Dental fillings have proved to be a reliable solution to tooth decay and cavities. If the cavity is not addressed immediately, it leads to more permanent oral complications and extra costs for rectifying them. So, make sure every cavity is filled as soon as it starts to develop. Fortunately, there are different types of materials used to make dental fillings. Therefore, you are assured of finding fillings that fit your aesthetic preference.

Before you decide to get any of these dental fillings for your tooth cavity, make sure that you fully understand each of them’ pros and cons. This article goes over some of the common dental filling materials and their benefits and drawbacks.

Composite Fillings

Composite fillings are usually made of powdered glass and acrylic resin. They can be tailor-made and shaded to suit your natural teeth. Composite fillings are fitted directly to the teeth, making it possible for your doctor to fill all the affected in a single visit. Although they are not as resilient as metal fillings, composite fillings are long-lasting and blend perfectly with your smile. However, composite fillings are prone to wear and tear. They also tend to get stained over time.cavity filling

Ceramic or Porcelain Fillings

Ceramic fillings are aesthetically appealing and do not get stained. They can also be customized to match the color of your natural teeth, making them less noticeable. However, they are a bit more expensive than composite fillings. Also, they are indirect fillings, so you have to book several visits to the dentist.

Gold Fillings

Cast gold fillings are designed to last for decades. They are strong, corrosion-resistant, and stain-resistant. Since gold is a biocompatible metal, it is 100% safe for human use. It doesn’t damage your teeth or wear away. Furthermore, it is aesthetically appealing. However, gold fillings are quite expensive in terms of price and cost of filling. Since they are indirect fillings, you will have to book multiple visits to your dentist.

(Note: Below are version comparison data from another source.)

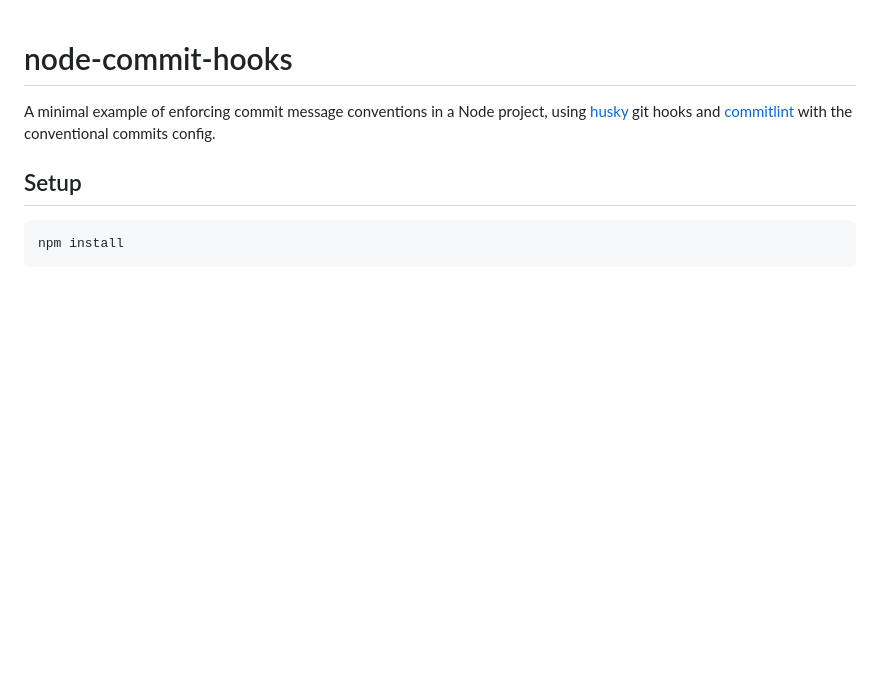
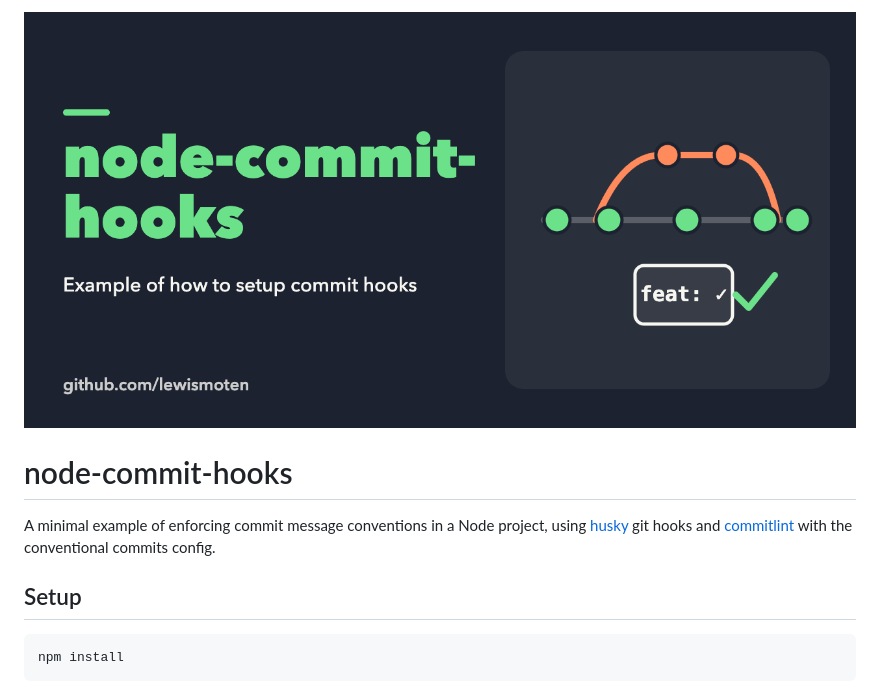
Before and after one commit to lewismoten/node-commit-hooks, a Markdown page: README.md, the part around the change. Rendered like a GitHub page; pictures changed too: docs/images/social-preview.png (added); blank space fills up the shorter version.

Commit message:
README: social preview
Co-Authored-By: Claude Sonnet 5.5 <noreply@anthropic.com>

```diff
--- a/README.md
+++ b/README.md
@@ -1,3 +1,5 @@
+![node-commit-hooks: Husky and commitlint example](docs/images/social-preview.png)
+
 # node-commit-hooks
 
 A minimal example of enforcing commit message conventions in a Node project, using [husky](https://github.com/typicode/husky) git hooks and [commitlint](https://commitlint.js.org/) with the conventional commits config.
```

Amalgam Fillings

Amalgam fillings have been in use for more than 150 years. They are less expensive, healthy, and long-lasting. Also, they are direct fillings, so you don’t have to book multiple visits to the dentist. However, their distinctive silver coloration makes them less popular. Furthermore, the silver color tends to get darker over time, making the fillings even more noticeable. These filings are also known to affect your nervous, immune, digestive systems because of mercury elements found in them.